__Task statement__.
What lines below contain the word "Reveal"? Please pull each one out.

__Recorded data__.

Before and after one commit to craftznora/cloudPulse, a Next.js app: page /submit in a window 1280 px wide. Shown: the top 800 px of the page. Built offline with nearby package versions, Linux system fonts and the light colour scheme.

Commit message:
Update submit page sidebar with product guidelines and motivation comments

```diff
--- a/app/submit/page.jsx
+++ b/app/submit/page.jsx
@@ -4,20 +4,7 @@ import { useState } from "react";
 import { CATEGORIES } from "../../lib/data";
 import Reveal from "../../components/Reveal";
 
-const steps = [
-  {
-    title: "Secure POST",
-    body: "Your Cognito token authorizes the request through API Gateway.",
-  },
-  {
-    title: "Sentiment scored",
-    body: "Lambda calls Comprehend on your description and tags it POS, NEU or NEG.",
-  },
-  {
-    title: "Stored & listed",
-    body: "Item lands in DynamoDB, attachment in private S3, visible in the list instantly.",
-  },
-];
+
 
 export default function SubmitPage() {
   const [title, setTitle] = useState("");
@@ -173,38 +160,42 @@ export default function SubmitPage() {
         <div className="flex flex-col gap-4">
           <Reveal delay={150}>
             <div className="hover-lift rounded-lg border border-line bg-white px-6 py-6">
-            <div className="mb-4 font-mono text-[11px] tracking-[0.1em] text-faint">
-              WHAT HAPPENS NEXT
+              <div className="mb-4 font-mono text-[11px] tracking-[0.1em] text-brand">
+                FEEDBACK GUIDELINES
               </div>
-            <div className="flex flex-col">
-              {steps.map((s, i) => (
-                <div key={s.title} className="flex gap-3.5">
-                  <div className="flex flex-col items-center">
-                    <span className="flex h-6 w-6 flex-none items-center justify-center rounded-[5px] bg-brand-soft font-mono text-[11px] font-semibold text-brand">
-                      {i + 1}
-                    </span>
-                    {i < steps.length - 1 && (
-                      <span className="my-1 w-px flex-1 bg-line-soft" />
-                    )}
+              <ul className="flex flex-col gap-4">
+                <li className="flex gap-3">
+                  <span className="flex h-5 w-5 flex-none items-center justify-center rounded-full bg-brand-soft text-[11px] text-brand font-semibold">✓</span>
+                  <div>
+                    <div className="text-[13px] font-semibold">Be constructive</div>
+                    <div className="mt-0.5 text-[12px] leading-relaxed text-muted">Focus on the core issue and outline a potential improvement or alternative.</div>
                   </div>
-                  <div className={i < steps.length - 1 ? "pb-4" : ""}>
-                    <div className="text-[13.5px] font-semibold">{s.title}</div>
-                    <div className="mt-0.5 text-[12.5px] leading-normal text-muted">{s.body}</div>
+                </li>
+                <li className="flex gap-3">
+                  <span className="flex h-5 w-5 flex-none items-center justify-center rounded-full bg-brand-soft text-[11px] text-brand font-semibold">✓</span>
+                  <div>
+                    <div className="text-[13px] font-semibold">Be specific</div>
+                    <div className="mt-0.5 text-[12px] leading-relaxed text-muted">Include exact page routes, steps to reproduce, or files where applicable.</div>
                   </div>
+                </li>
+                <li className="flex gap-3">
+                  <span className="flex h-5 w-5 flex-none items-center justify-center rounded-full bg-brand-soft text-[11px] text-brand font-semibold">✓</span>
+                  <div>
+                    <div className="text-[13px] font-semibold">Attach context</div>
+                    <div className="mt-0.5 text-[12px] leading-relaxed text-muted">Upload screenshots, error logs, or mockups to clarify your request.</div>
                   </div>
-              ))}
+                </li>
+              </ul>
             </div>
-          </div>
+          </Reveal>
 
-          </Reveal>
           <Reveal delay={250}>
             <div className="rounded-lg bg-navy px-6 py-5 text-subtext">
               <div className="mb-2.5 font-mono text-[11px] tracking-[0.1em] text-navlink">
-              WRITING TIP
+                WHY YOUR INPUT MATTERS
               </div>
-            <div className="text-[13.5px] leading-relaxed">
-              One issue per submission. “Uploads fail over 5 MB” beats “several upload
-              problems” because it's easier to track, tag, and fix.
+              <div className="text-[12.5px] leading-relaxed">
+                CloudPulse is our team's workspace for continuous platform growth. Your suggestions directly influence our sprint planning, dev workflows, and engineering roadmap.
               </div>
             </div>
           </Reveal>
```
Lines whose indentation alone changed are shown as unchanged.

__Answer to this exercise__.
 import Reveal from "../../components/Reveal";
           <Reveal delay={150}>
+          </Reveal>
-          </Reveal>
           <Reveal delay={250}>
           </Reveal>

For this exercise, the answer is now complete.